* REQUIREMENT *
Copy every record below, exactly as written.

* Recorded data *

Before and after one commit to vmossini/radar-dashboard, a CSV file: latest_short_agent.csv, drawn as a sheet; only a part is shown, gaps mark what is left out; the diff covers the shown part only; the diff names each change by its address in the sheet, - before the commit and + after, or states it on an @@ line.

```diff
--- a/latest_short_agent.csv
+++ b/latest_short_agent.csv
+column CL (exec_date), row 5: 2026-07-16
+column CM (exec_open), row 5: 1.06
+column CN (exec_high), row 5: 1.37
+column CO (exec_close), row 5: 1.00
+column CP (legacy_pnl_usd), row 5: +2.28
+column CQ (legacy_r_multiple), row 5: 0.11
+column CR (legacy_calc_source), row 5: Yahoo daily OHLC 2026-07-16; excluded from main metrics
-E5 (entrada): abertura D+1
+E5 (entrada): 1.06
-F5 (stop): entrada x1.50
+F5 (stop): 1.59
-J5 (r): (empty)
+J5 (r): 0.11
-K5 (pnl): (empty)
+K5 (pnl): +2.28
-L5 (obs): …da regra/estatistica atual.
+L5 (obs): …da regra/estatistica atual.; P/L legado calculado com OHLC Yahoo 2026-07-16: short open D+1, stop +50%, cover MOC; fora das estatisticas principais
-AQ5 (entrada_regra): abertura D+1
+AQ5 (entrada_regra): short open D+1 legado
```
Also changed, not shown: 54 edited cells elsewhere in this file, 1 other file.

* RESPONSE BELOW *
Before and after one commit to vmossini/radar-dashboard, a CSV file: latest_short_agent.csv, drawn as a sheet; only a part is shown, gaps mark what is left out; the diff covers the shown part only; the diff names each change by its address in the sheet, - before the commit and + after, or states it on an @@ line.

```diff
--- a/latest_short_agent.csv
+++ b/latest_short_agent.csv
+column CL (exec_date), row 5: 2026-07-16
+column CM (exec_open), row 5: 1.06
+column CN (exec_high), row 5: 1.37
+column CO (exec_close), row 5: 1.00
+column CP (legacy_pnl_usd), row 5: +2.28
+column CQ (legacy_r_multiple), row 5: 0.11
+column CR (legacy_calc_source), row 5: Yahoo daily OHLC 2026-07-16; excluded from main metrics
-E5 (entrada): abertura D+1
+E5 (entrada): 1.06
-F5 (stop): entrada x1.50
+F5 (stop): 1.59
-J5 (r): (empty)
+J5 (r): 0.11
-K5 (pnl): (empty)
+K5 (pnl): +2.28
-L5 (obs): …da regra/estatistica atual.
+L5 (obs): …da regra/estatistica atual.; P/L legado calculado com OHLC Yahoo 2026-07-16: short open D+1, stop +50%, cover MOC; fora das estatisticas principais
-AQ5 (entrada_regra): abertura D+1
+AQ5 (entrada_regra): short open D+1 legado
```
Also changed, not shown: 54 edited cells elsewhere in this file, 1 other file.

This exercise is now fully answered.